I’m looking forward to learning more about livable communities through this latest study tour. Congrats to Denver on being selected for this honor!

Adams Carroll (News Intern)

It’s also worth noting that these trips aren’t just about learning the nuts and bolts policies… They’re about lighting a fire and a passion about transforming our streets away from the auto-centric status quo that has dominated America for way too long. If we stand to have any chance against the entrenched mindsets, City staff need to be advocates and they need to not just understand the planning and policies… They need to believe in it. Often this takes first-hand experience.

jon
jon
10 years ago

Unfortunately its all about traffic laws and cultural values. You can build a woonerf here, hell, NW 13th is pretty much one but if motor vehicles dont yield to bikes and peds, and motorists feel they still own the road and have the right-of-way, you havent got a woonerf regardless of street design. Again with ‘shared space’ and removing traffic signs, both would never work here either, not because they physically cant be built here but that Americans cant comprehend how they work given our traffic laws and cultural values.

Mabsf
Mabsf
10 years ago
Reply to  jon

Oh come on… We can men to space, but can’t live without traffic signs? With that attitude, nobody would ever eat broccoli… We should at least try it!

Ted Buehler
10 years ago

Congrats, Denver, I look forward to reading your blog posts, and seeing new things implemented in Portland based on your observations.

Ted Buehler

karld
karld
10 years ago

One of the coolest thing i saw in Germany was a two way residential road that narrowed to one lane. Just like an old one lane bridge. There were no stop signs or yield signs, and on both sides of the streets where large planting areas with trees.

mark kenseth
mark kenseth
10 years ago

Maybe PDOT should have planners from other countries come and work at their office for a year, i.e. an exchange program.

julien
julien
10 years ago
Reply to  mark kenseth

This would be amazing

Severin
10 years ago

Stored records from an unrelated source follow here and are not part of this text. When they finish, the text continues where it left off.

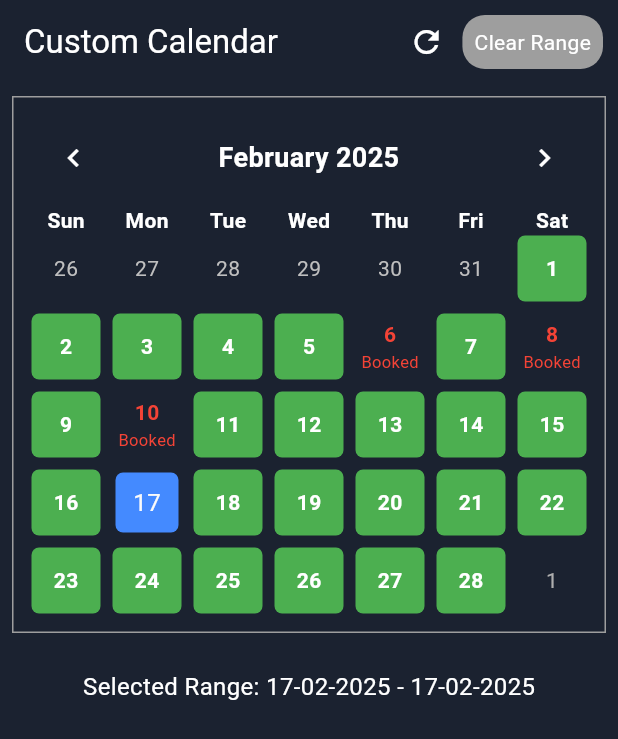
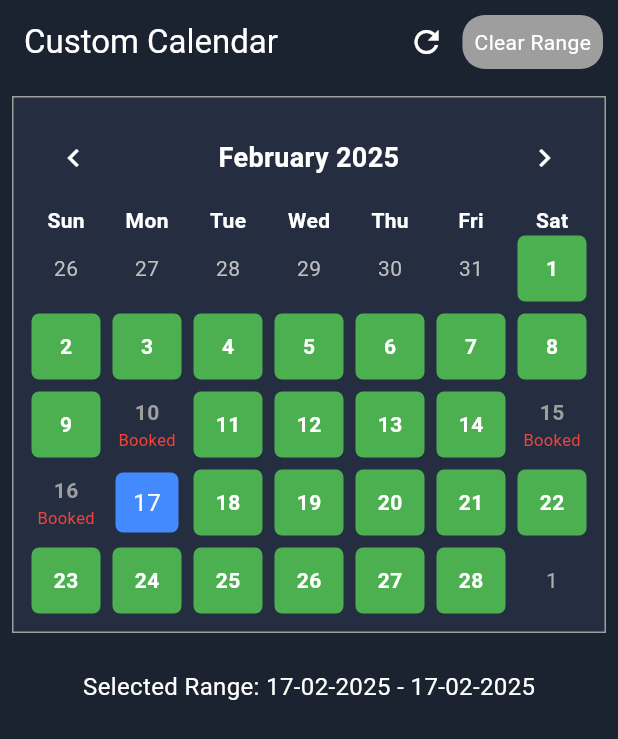
Before and after one commit to AbhinandhanaPU/calender_integretion, a Flutter app: the screen it shows after launch, after a tap on the "refresh" icon, on a phone screen of 412 x 824 dp. Shown: the top 739 px of the screen. Run offline on Flutter 3.47's test engine with Material 3 defaults, Android fonts, the phone set to English and light mode, and no system bars; drawn by our look-alikes of table_calendar.

Commit message:
func changes

```diff
--- a/lib/calendar_screen.dart
+++ b/lib/calendar_screen.dart
@@ -15,7 +15,7 @@ class _CalendarScreenState extends State<CalendarScreen> {
   DateTime? _rangeStart;
   DateTime? _rangeEnd;
   final Set<DateTime> selectedDays = {};
-  Set<DateTime> _bookedDates = {};
+  final Set<DateTime> _bookedDates = {};
   Set<DateTime> _availableDates = {};
   bool _isLoading = false;
 
@@ -27,21 +27,20 @@ class _CalendarScreenState extends State<CalendarScreen> {
 
   /// Asynchronous function to fetch booked dates from the backend
   Future<void> _fetchBookedDates() async {
+    await Future.delayed(Duration(seconds: 1)); // Simulate API call
     setState(() {
-      _isLoading = true;
+      _bookedDates.addAll({
+        DateTime(2025, 2, 10),
+        DateTime(2025, 2, 15),
+        DateTime(2025, 2, 16),
+        DateTime(2025, 2, 17),
+        DateTime(2025, 3, 1),
+        DateTime(2025, 3, 16),
+        DateTime(2025, 4, 16),
+        DateTime(2025, 5, 16),
+        DateTime(2025, 6, 16),
       });
-
-    Set<DateTime> fetchedBookedDates = {
-      DateTime(2025, 2, 6),
-      DateTime(2025, 2, 8),
-      DateTime(2025, 2, 10),
-    };
-
-    setState(() {
-      _bookedDates = fetchedBookedDates;
       _computeAvailableDates();
-    });
-    setState(() {
       _isLoading = false;
     });
   }
@@ -50,7 +49,7 @@ class _CalendarScreenState extends State<CalendarScreen> {
   void _computeAvailableDates() {
     Set<DateTime> availableDates = {};
     DateTime firstDay = DateTime(_focusedDay.year, _focusedDay.month, 1);
-    DateTime lastDay = DateTime(_focusedDay.year, _focusedDay.month + 1, 0);
+    DateTime lastDay = DateTime(_focusedDay.year, _focusedDay.month + 5, 0);
 
     for (DateTime day = firstDay;
         day.isBefore(lastDay.add(const Duration(days: 1)));
@@ -74,6 +73,17 @@ class _CalendarScreenState extends State<CalendarScreen> {
 
   /// Handles the logic for date selection
   void _onDaySelected(DateTime selectedDay, DateTime focusedDay) {
+    // Prevent selection of booked dates
+    if (_bookedDates.any((bookedDate) => isSameDay(selectedDay, bookedDate))) {
+      return;
+    }
+
+    // Prevent selection of past dates
+    if (selectedDay
+        .isBefore(DateTime.now().subtract(const Duration(days: 1)))) {
+      return;
+    }
+
     setState(() {
       _focusedDay = focusedDay;
 
@@ -182,17 +192,20 @@ class _CalendarScreenState extends State<CalendarScreen> {
       body: Column(
         children: [
           Container(
-            decoration: BoxDecoration(border: Border.all(color: Colors.grey)),
+            decoration: BoxDecoration(
+              border: Border.all(color: Colors.grey),
+              color: Color(0xff252E41),
+            ),
             margin: const EdgeInsets.all(8.0),
             padding: const EdgeInsets.all(8.0),
             child: Column(
               children: [
-                // Loading indicator
-                if (_isLoading) const LinearProgressIndicator(),
-
-                TableCalendar(
-                  firstDay:
-                      DateTime(DateTime.now().year, DateTime.now().month, 1),
+                _isLoading
+                    ? Center(
+                        child: CircularProgressIndicator()) // Loading indicator
+                    : TableCalendar(
+                        firstDay: DateTime(
+                            DateTime.now().year, DateTime.now().month, 1),
                         lastDay: DateTime(
                             DateTime.now().year, DateTime.now().month + 5, 0),
                         focusedDay: _focusedDay,
@@ -204,8 +217,10 @@ class _CalendarScreenState extends State<CalendarScreen> {
                         calendarStyle: CalendarStyle(
                           outsideDaysVisible: true,
                           rangeHighlightColor: Color(0xff00B5CC).withAlpha(128),
-                    defaultTextStyle: const TextStyle(color: Colors.white),
-                    weekendTextStyle: const TextStyle(color: Colors.white),
+                          defaultTextStyle:
+                              const TextStyle(color: Colors.white),
+                          weekendTextStyle:
+                              const TextStyle(color: Colors.white),
                           todayDecoration: BoxDecoration(
                             color: Colors.blueAccent,
                             shape: BoxShape.rectangle,
@@ -247,8 +262,8 @@ class _CalendarScreenState extends State<CalendarScreen> {
                           withinRangeBuilder: (context, day, focusedDay) =>
                               _buildRangeMiddle(day, focusedDay),
                           defaultBuilder: (context, day, _) {
-                      if (_bookedDates
-                          .any((bookedDate) => isSameDay(day, bookedDate))) {
+                            if (_bookedDates.any(
+                                (bookedDate) => isSameDay(day, bookedDate))) {
                               return Center(
                                 child: Column(
                                   mainAxisAlignment: MainAxisAlignment.center,
@@ -256,7 +271,7 @@ class _CalendarScreenState extends State<CalendarScreen> {
                                     Text(
                                       day.day.toString(),
                                       style: const TextStyle(
-                                  color: Colors.red,
+                                        color: Colors.grey,
                                         fontWeight: FontWeight.bold,
                                       ),
                                     ),
@@ -288,8 +303,8 @@ class _CalendarScreenState extends State<CalendarScreen> {
                                   ),
                                 ),
                               );
-                      } else if (_availableDates.any(
-                          (availableDate) => isSameDay(day, availableDate))) {
+                            } else if (_availableDates.any((availableDate) =>
+                                isSameDay(day, availableDate))) {
                               return Container(
                                 margin: const EdgeInsets.all(4),
                                 decoration: BoxDecoration(
```
Lines whose indentation alone changed are shown as unchanged.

Glad they’ll be going to Malmo! My hometown! I hope they visit the many residential areas that are completely car free! Now those are places where children roam safely!

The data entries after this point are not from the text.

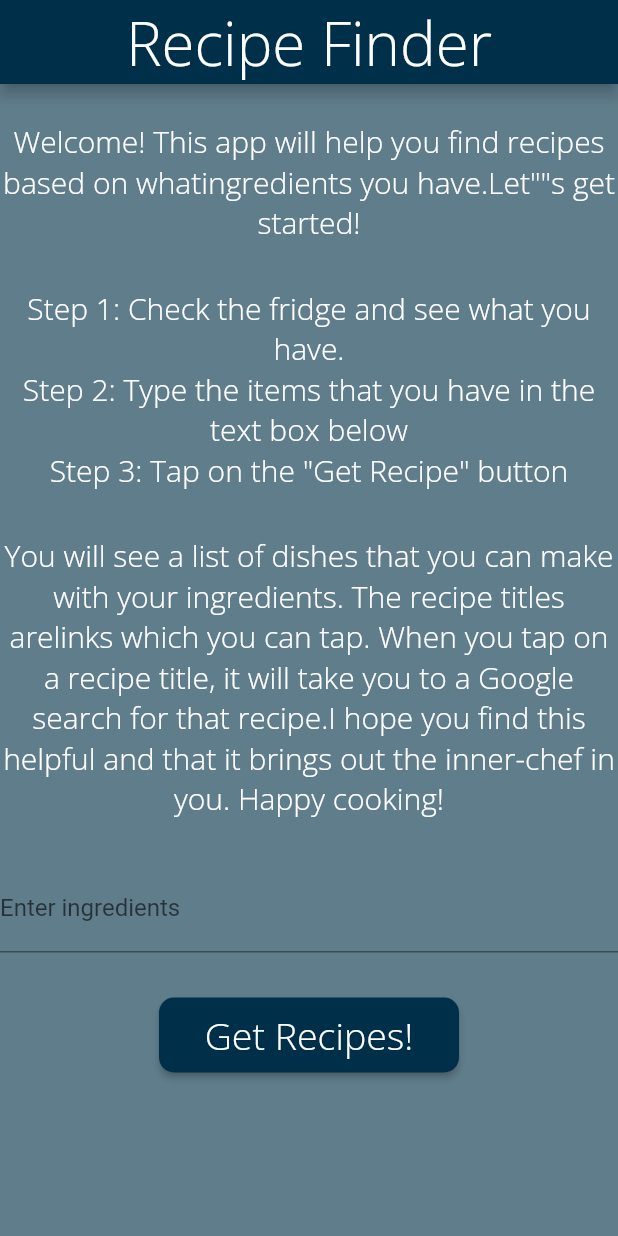
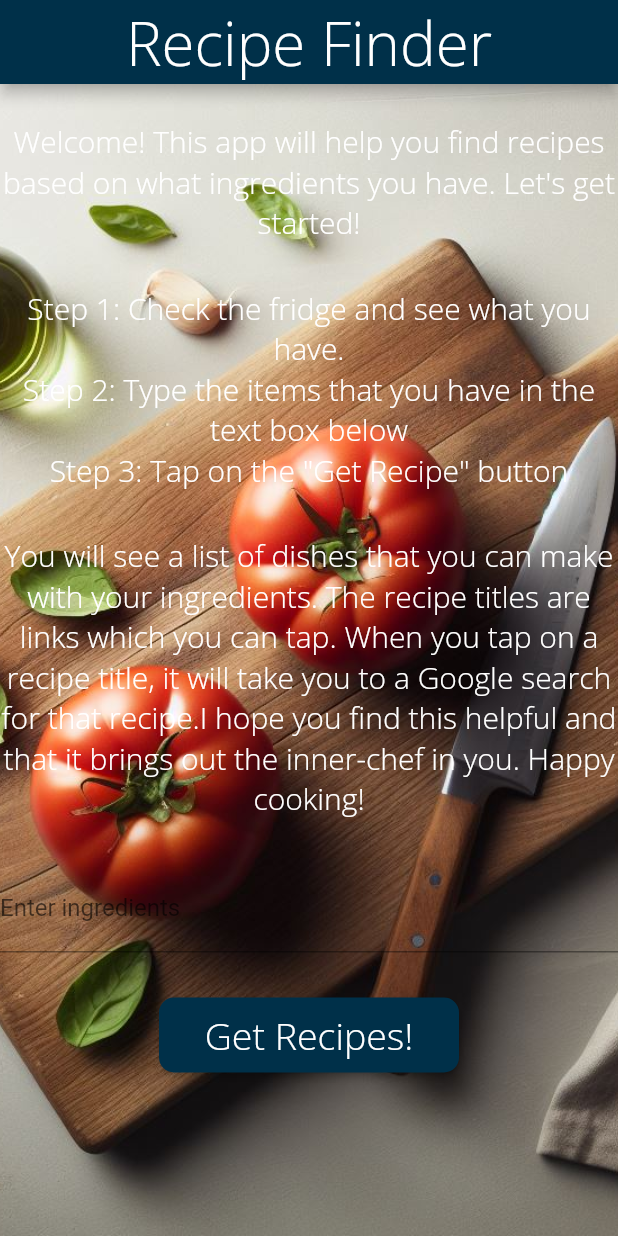
Before and after one commit to dvasquez08/recipe-mobile-app, a Flutter app: the screen it shows after launch, on a phone screen of 412 x 824 dp. Run offline on Flutter 3.47's test engine with Material 2 defaults, Android fonts, the phone set to English and light mode, and no system bars; our stand-ins replace google_fonts.

Commit message:
Fixed API functionality, added background image

```diff
--- a/lib/homepage.dart
+++ b/lib/homepage.dart
@@ -24,7 +24,8 @@ class _homepageState extends State<homepage> {
 
     if (response.statusCode == 200) {
       final data = json.decode(response.body);
-      _recipes = List<String>.from(data.map((Recipe) => Recipe['title'].toString()));
+      _recipes =
+          List<String>.from(data.map((Recipe) => Recipe['title'].toString()));
 
       Navigator.push(
         context,
@@ -42,13 +43,17 @@ class _homepageState extends State<homepage> {
     return MaterialApp(
       debugShowCheckedModeBanner: false,
       home: Scaffold(
-        backgroundColor: Colors.blueGrey,
+        backgroundColor: Colors.transparent,
         appBar: AppBar(
           title: SansText('Recipe Finder', 40.0),
           backgroundColor: Color(0XFF003049),
           centerTitle: true,
         ),
-        body: ListView(
+        body: Container(
+          decoration: const BoxDecoration(
+              image: DecorationImage(
+                  image: AssetImage('assets/bg1.jpg'), fit: BoxFit.cover)),
+          child: ListView(
             children: [
               Container(
                 alignment: Alignment.center,
@@ -57,11 +62,11 @@ class _homepageState extends State<homepage> {
                     SizedBox(height: 25.0),
                     SansText(
                         'Welcome! This app will help you find recipes based on what'
-                      'ingredients you have.Let"\"s get started!',
+                        ' ingredients you have. Let\'s get started!',
                         20.0),
                     SizedBox(height: 30.0),
-                  SansText(
-                      'Step 1: Check the fridge and see what you have.', 20.0),
+                    SansText('Step 1: Check the fridge and see what you have.',
+                        20.0),
                     SansText(
                         'Step 2: Type the items that you have in the text box below',
                         20.0),
@@ -69,7 +74,7 @@ class _homepageState extends State<homepage> {
                     SizedBox(height: 30.0),
                     SansText(
                         'You will see a list of dishes that you can make with your ingredients. The recipe titles are'
-                      'links which you can tap. When you tap on a recipe title, it will take you to a Google search for that recipe.'
+                        ' links which you can tap. When you tap on a recipe title, it will take you to a Google search for that recipe.'
                         'I hope you find this helpful and that it brings out the inner-chef in you. Happy cooking!',
                         20.0),
                   ],
@@ -82,7 +87,8 @@ class _homepageState extends State<homepage> {
                     SizedBox(height: 30.0),
                     TextField(
                       controller: _ingredients,
-                    decoration: InputDecoration(labelText: 'Enter ingredients'),
+                      decoration:
+                          InputDecoration(labelText: 'Enter ingredients'),
                     ),
                     SizedBox(height: 30.0),
                     SizedBox(
@@ -103,6 +109,7 @@ class _homepageState extends State<homepage> {
             ],
           ),
         ),
+      ),
     );
   }
 }
```
Also changed, not shown: lib/recipes.dart (+5 -22 lines), assets/bg1.jpg (added). Lines whose indentation alone changed are shown as unchanged.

Eli
Eli
10 years ago

Just last Saturday we had a neighborhood organizing event for Greenways, led by a young PhD student who was totally inspired by Greg & Mark’s presentation here in Seattle. And that’s just one of two neighborhood groups that I know of which started up as a result of meeting Greg & Mark.

Thanks to everyone from PBOT for spreading the love.

DC
DC
10 years ago

Hamburg still has the best mass transit and bike network I’ve been on. Looking at a mass transit map makes me long for a dedicated rapid rail system in the Portland area (since they’re about the same size). This is just the rail, with tons of buses serving the areas between the gaps: http://tams-www.informatik.uni-hamburg.de/applets/jfig/gallery/hvv-plan-big.png

Denver Igarta
10 years ago

Thank you, Jonathan, and others for your best wishes. I am grateful that the German Marshall Fund believed enough in my research proposal to sponsor my trip. I feel this tour has been years in the making, starting back when I was at graduate school in Germany, on through the exhaustive research of best practices for the Portland Bicycle Plan, and to my current project in the Cully neighborhood (to develop local street solutions that give neighbors travel options). I know I now have a better sense of what lessons will transfer well back at home and more insight for how to find them. Yours, Denver